**PROBLEM TO WORK ON**
Filter the data for lines with the word "const" and copy those lines.

**ENTRIES PROVIDED**
^^^^^^^^^^^^^^^^
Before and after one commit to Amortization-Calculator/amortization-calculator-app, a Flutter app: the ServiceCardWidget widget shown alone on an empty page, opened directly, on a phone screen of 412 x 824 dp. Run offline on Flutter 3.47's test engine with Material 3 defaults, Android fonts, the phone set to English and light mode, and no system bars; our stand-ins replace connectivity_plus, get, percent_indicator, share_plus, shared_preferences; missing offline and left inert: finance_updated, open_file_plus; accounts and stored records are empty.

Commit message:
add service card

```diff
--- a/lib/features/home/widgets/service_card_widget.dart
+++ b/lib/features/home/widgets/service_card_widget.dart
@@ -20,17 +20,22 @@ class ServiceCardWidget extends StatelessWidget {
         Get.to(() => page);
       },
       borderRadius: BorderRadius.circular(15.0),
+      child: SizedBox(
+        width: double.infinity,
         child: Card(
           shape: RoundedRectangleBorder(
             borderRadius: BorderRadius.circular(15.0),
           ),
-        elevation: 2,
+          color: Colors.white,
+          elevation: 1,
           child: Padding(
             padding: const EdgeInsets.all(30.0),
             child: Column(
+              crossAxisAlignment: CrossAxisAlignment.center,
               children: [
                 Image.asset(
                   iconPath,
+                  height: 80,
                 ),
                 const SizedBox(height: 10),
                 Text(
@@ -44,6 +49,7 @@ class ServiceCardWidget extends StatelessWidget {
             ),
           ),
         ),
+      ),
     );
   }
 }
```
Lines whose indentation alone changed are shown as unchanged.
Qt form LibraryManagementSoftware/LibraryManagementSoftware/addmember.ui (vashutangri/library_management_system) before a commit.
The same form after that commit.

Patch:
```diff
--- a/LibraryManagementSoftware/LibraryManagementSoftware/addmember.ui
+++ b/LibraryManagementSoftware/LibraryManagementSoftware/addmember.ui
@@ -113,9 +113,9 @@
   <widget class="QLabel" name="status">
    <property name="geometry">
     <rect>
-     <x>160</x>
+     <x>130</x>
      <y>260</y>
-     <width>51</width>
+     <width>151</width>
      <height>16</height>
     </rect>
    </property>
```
^^^^^^^^^^^^^^^^
**ANSWER**
             padding: const EdgeInsets.all(30.0),
                 const SizedBox(height: 10),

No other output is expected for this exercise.